**Recorded information**
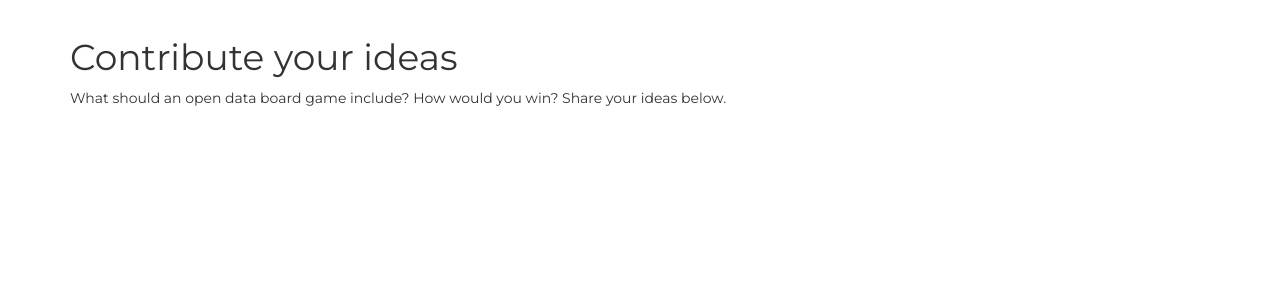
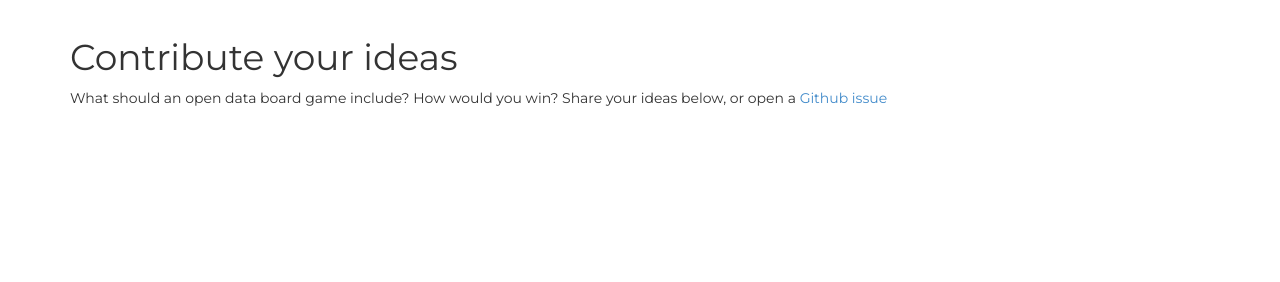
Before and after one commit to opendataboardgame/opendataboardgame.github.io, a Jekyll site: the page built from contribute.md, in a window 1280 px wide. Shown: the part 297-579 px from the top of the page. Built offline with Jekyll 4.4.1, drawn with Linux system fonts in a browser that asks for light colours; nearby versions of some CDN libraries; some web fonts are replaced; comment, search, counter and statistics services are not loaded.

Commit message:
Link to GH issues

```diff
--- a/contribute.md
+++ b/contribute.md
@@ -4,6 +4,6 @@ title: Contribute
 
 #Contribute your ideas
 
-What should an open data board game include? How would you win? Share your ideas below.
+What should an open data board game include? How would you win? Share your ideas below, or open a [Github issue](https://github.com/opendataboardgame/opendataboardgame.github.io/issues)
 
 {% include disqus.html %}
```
* * *
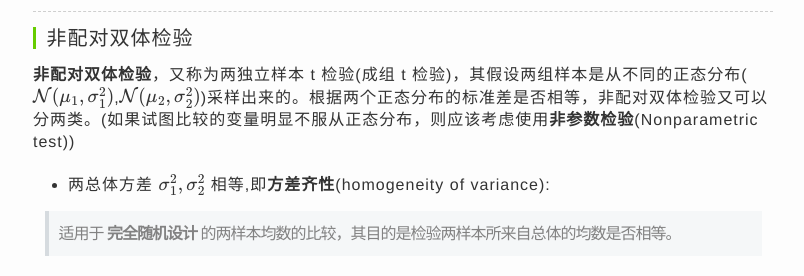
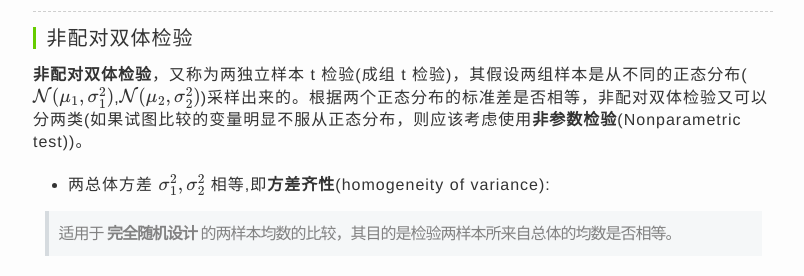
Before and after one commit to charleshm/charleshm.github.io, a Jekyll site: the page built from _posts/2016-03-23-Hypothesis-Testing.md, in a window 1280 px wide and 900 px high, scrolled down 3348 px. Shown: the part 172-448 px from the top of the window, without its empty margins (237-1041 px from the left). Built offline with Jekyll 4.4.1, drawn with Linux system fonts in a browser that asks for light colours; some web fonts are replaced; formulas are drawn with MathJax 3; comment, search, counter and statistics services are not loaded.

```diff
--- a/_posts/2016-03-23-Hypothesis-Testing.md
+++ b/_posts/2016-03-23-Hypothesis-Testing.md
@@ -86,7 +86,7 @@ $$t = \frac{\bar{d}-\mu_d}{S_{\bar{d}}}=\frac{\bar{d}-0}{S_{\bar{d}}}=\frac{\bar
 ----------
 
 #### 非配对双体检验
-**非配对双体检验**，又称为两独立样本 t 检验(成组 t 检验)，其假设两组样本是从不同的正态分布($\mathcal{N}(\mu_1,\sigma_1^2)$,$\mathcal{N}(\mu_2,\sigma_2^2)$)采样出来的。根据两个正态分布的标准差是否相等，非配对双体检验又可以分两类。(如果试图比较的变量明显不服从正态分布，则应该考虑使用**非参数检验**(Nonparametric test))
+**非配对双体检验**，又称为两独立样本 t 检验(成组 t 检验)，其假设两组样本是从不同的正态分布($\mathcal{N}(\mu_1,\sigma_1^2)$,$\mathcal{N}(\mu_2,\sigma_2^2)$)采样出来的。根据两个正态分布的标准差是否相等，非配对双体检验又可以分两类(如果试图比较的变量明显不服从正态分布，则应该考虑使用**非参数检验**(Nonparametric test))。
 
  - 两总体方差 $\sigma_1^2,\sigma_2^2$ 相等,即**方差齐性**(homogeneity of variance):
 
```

**Exercise requirements**
Locate the lines above that hold the word "非配对双体检验又可以分两类". Show every one of them.

**Solution**
-**非配对双体检验**，又称为两独立样本 t 检验(成组 t 检验)，其假设两组样本是从不同的正态分布($\mathcal{N}(\mu_1,\sigma_1^2)$,$\mathcal{N}(\mu_2,\sigma_2^2)$)采样出来的。根据两个正态分布的标准差是否相等，非配对双体检验又可以分两类。(如果试图比较的变量明显不服从正态分布，则应该考虑使用**非参数检验**(Nonparametric test))
+**非配对双体检验**，又称为两独立样本 t 检验(成组 t 检验)，其假设两组样本是从不同的正态分布($\mathcal{N}(\mu_1,\sigma_1^2)$,$\mathcal{N}(\mu_2,\sigma_2^2)$)采样出来的。根据两个正态分布的标准差是否相等，非配对双体检验又可以分两类(如果试图比较的变量明显不服从正态分布，则应该考虑使用**非参数检验**(Nonparametric test))。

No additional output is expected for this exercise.